■ Aim of the exercise ■
Leave out the pictures and give back all the entries exactly as written.
....................
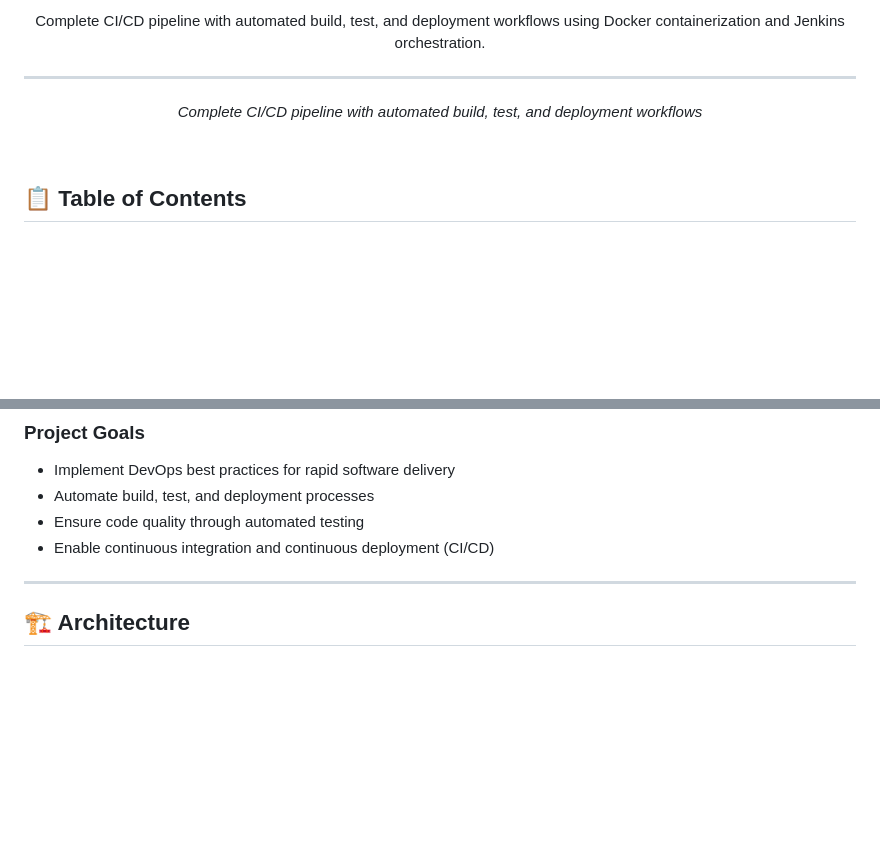
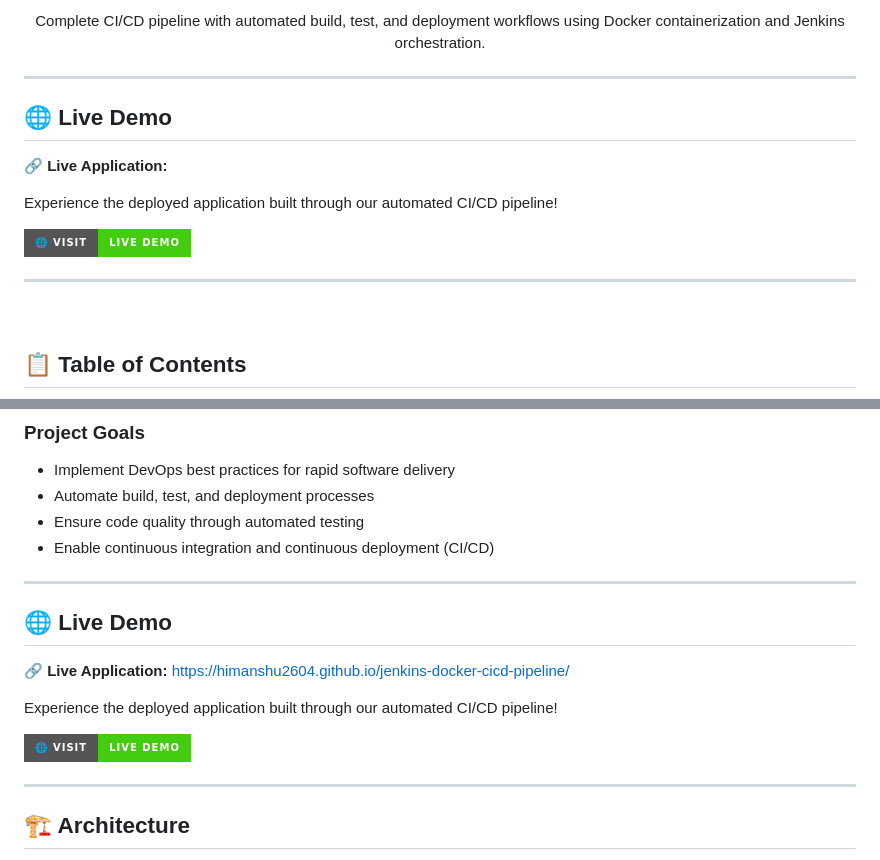
Before and after one commit to himanshu2604/jenkins-docker-cicd-pipeline, a Markdown page: README.md, 2 parts joined by grey strips. GitHub-like rendering; badges without logos; blank space fills up the shorter version.

Commit message:
Add live demo section to README
Added a section for the live demo of the application with a link and badge.

```diff
--- a/README.md
+++ b/README.md
@@ -19,11 +19,16 @@ Complete CI/CD pipeline with automated build, test, and deployment workflows usi
 
 ---
 
-<p align="center">
-  <i>Complete CI/CD pipeline with automated build, test, and deployment workflows</i>
-</p>
 
-</div>
+## 🌐 Live Demo
+
+**🔗 Live Application:**
+
+Experience the deployed application built through our automated CI/CD pipeline!
+
+[![Visit Live Demo](https://img.shields.io/badge/🌐_Visit-Live_Demo-success?style=for-the-badge)](https://himanshu2604.github.io/jenkins-docker-cicd-pipeline/)
+
+---
 
 <br>
 
@@ -66,6 +71,16 @@ This project implements a **complete DevOps lifecycle** for Abode Software's web
 - Automate build, test, and deployment processes
 - Ensure code quality through automated testing
 - Enable continuous integration and continuous deployment (CI/CD)
+
+---
+
+## 🌐 Live Demo
+
+**🔗 Live Application:** https://himanshu2604.github.io/jenkins-docker-cicd-pipeline/
+
+Experience the deployed application built through our automated CI/CD pipeline!
+
+[![Visit Live Demo](https://img.shields.io/badge/🌐_Visit-Live_Demo-success?style=for-the-badge)](https://himanshu2604.github.io/jenkins-docker-cicd-pipeline/)
 
 ---
 
```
....................
■ Answer box ■
Before and after one commit to himanshu2604/jenkins-docker-cicd-pipeline, a Markdown page: README.md, 2 parts joined by grey strips. GitHub-like rendering; badges without logos; blank space fills up the shorter version.

Commit message:
Add live demo section to README
Added a section for the live demo of the application with a link and badge.

```diff
--- a/README.md
+++ b/README.md
@@ -19,11 +19,16 @@ Complete CI/CD pipeline with automated build, test, and deployment workflows usi
 
 ---
 
-<p align="center">
-  <i>Complete CI/CD pipeline with automated build, test, and deployment workflows</i>
-</p>
 
-</div>
+## 🌐 Live Demo
+
+**🔗 Live Application:**
+
+Experience the deployed application built through our automated CI/CD pipeline!
+
+[![Visit Live Demo](https://img.shields.io/badge/🌐_Visit-Live_Demo-success?style=for-the-badge)](https://himanshu2604.github.io/jenkins-docker-cicd-pipeline/)
+
+---
 
 <br>
 
@@ -66,6 +71,16 @@ This project implements a **complete DevOps lifecycle** for Abode Software's web
 - Automate build, test, and deployment processes
 - Ensure code quality through automated testing
 - Enable continuous integration and continuous deployment (CI/CD)
+
+---
+
+## 🌐 Live Demo
+
+**🔗 Live Application:** https://himanshu2604.github.io/jenkins-docker-cicd-pipeline/
+
+Experience the deployed application built through our automated CI/CD pipeline!
+
+[![Visit Live Demo](https://img.shields.io/badge/🌐_Visit-Live_Demo-success?style=for-the-badge)](https://himanshu2604.github.io/jenkins-docker-cicd-pipeline/)
 
 ---
 
```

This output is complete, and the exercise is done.